Social media is everywhere, on computer monitors, on tablets, on iPhone screens. It’s carried around in backpacks, back pockets and purses. You can’t get away from it. And most don’t want to. Most thrive on this virtual reality. Whether it’s to check up on friends, lose time by perusing the photos or simply to tweet something cool, people allow social media to perforate their everyday (and night) lives.
But is this a bad thing?
Some would say yes – the lack of physical communication, the need for instantaneous feedback and the endless searching for things we probably should already know are setbacks of this virtual communication.
There are many good things about social media, though.
For one, it allows people from across the globe to interact with each other, to share ideas and creativity with people one might never have met otherwise.
For another, it’s an awesome launching point for a budding author (or agent, or business, or group… the list is endless). Social media – and the instant connections it brings – allows us to create a platform, one that can extend our reach farther than ever before.
There are multiple ways of using social media to further your writing.
Blogging – This is a simple way of putting yourself out there, but be sure you know what you’re going to blog about so it doesn’t get stuck in the doldrums after a few months.
Websites – This is a bit more complex, not terribly so but before you create a website you really need to have a solid idea of what you do as an author, who your target audience is and what your plans are. Websites aren’t something to be randomly generated and then forgotten (though, like blogs, some are); they are meant to be a showcase of who you are as a writer and author.
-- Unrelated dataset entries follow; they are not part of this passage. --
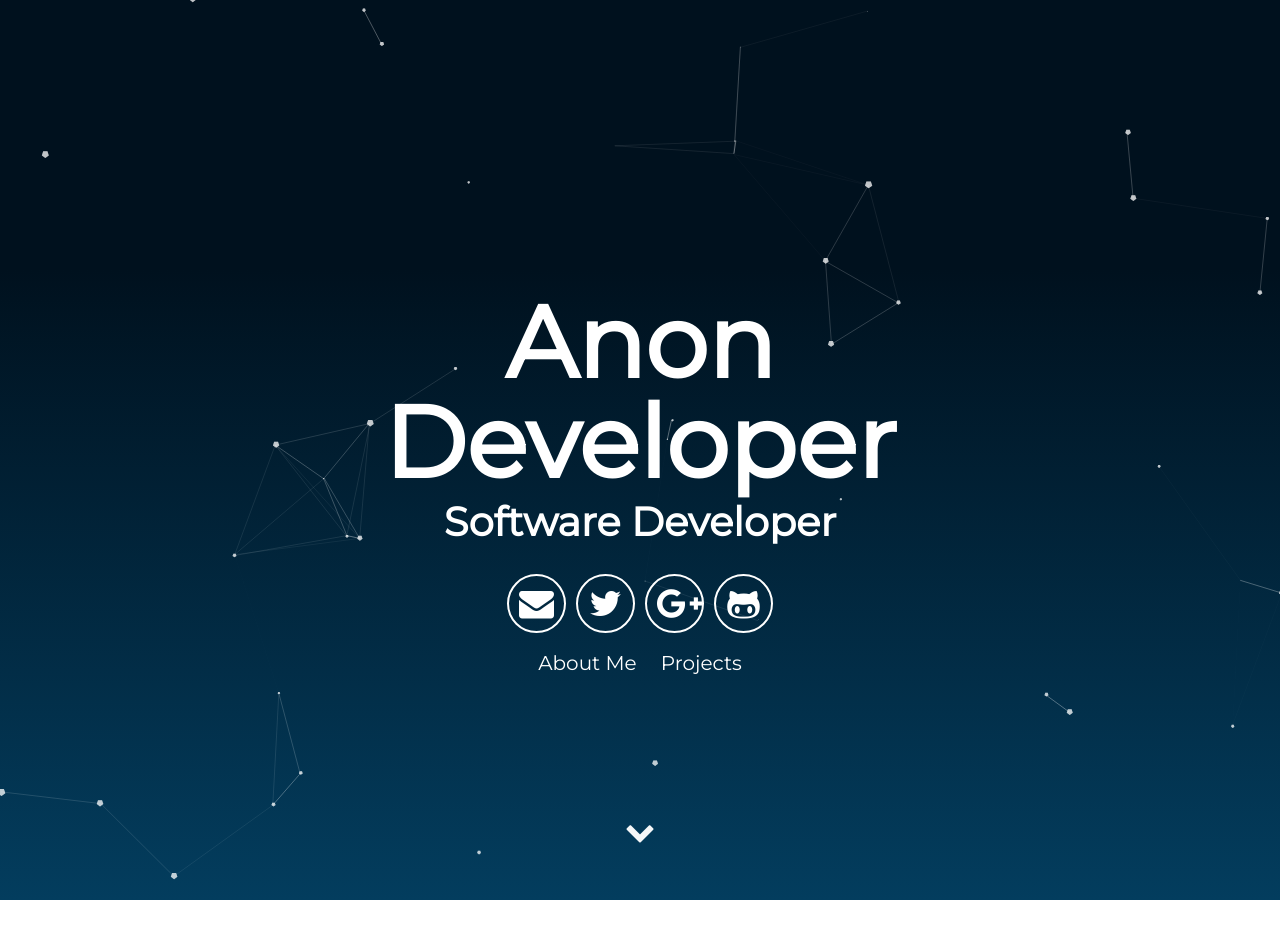
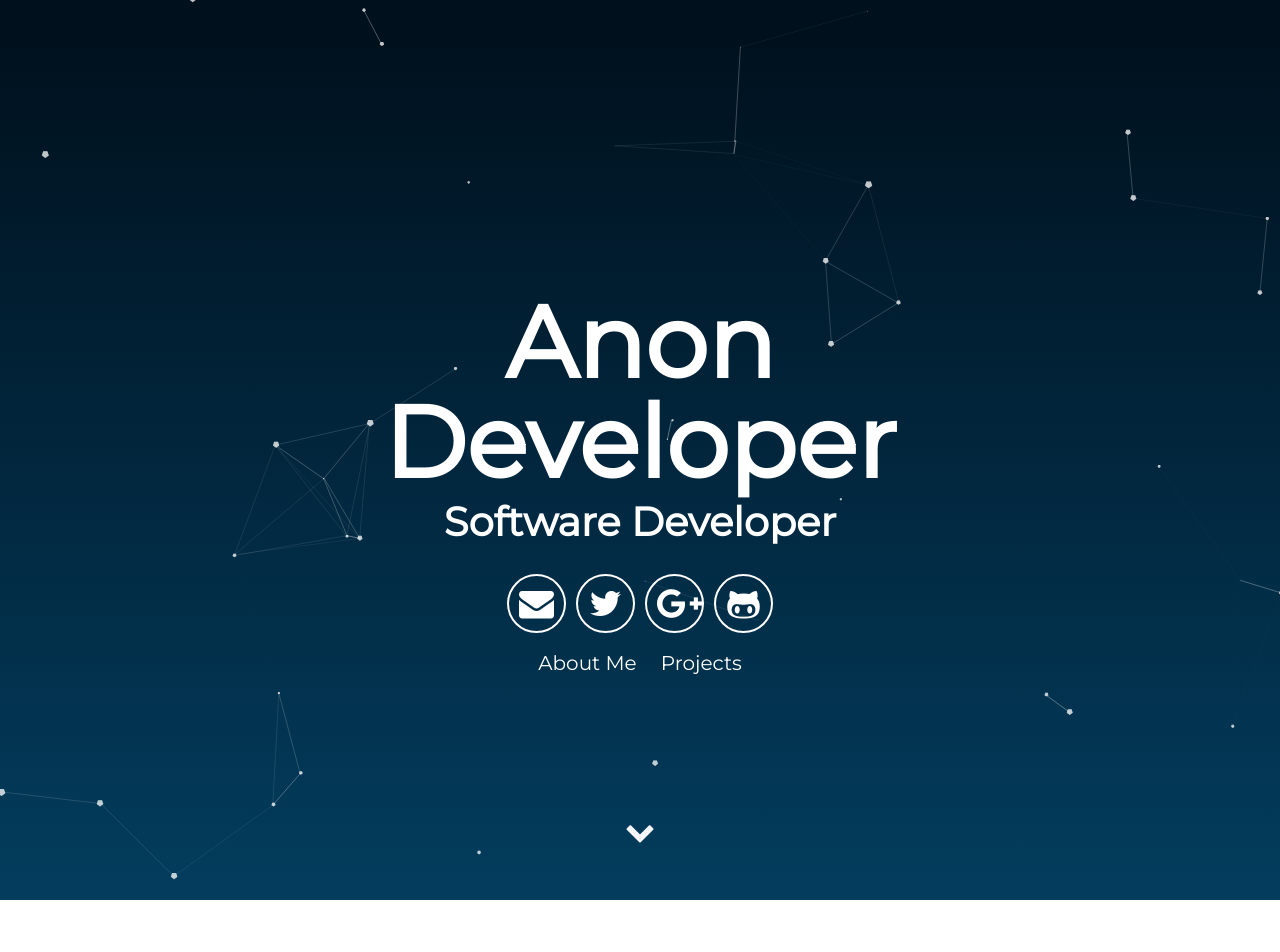
Before and after one commit to gweidart/xipher, a Jekyll site: the page built from index.html, in a window 1280 px wide. Shown: the top 952 px of the page. Built offline with Jekyll 4.4.1, drawn with Linux system fonts in a browser that asks for light colours.

Commit message:
Update main.css

```diff
--- a/assets/css/main.css
+++ b/assets/css/main.css
@@ -3759,10 +3759,10 @@ sup {
   line-height: 0;
 }
 #particles-js {
-  background: -webkit-linear-gradient(#00111e 30%, #033d5e);
-  background: -moz-linear-gradient(#00111e 30%, #033d5e);
-  background: -o-linear-gradient(#00111e 30%, #033d5e);
-  background: linear-gradient(#00111e 30%, #033d5e);
+  background: -webkit-linear-gradient(#00111e 5%, #033d5e);
+  background: -moz-linear-gradient(#00111e 5%, #033d5e);
+  background: -o-linear-gradient(#00111e 5%, #033d5e);
+  background: linear-gradient(#00111e 5%, #033d5e);
   display: flex;
   vertical-align: bottom;
   width: 100%;
```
Put your recent publications (novels and links) on here, a brief bio, plans for your next novel/anthology and anything else that may stir a reader into spreading the word about you (twitter or facebook links, a word-count to your next book, any readings or conferences you’ll be attending or book signings you’ll be doing, exc.). You can also have a blog within your website.
Facebook – Get an account. Yes, that means you. It’s surprising all the stuff you can do with an account – not only post little quips and updates about your life – but it links you to even more people on the internet world. (If you’d like to keep your personal life separate from your writing one, just create an author page and a personal page.)
Twitter – I tweet on rare occasions. I was hesitant at first about getting one, to be honest. It’s a different form of writing, a different platform of getting thoughts out there, but it could possibly gain me more readers so I signed on. Twitter might be a good alternative to a blog, if you’re seriously strapped for time, as you can hashtag and link different sites.
After all that, get chatting! Update the website with any new information, blog about interesting things of the publishing and writing world, and connect with people. (If you live in Alaska check out the 49 Writers Directory, another good way to get your name out there!) Make sure you have a business card with your pages on it; it’s always a good investment.
There are multiple advantages of social media and if you don’t apply those advantages, well, you’ll just be left in the dark.
Have a lovely weekend!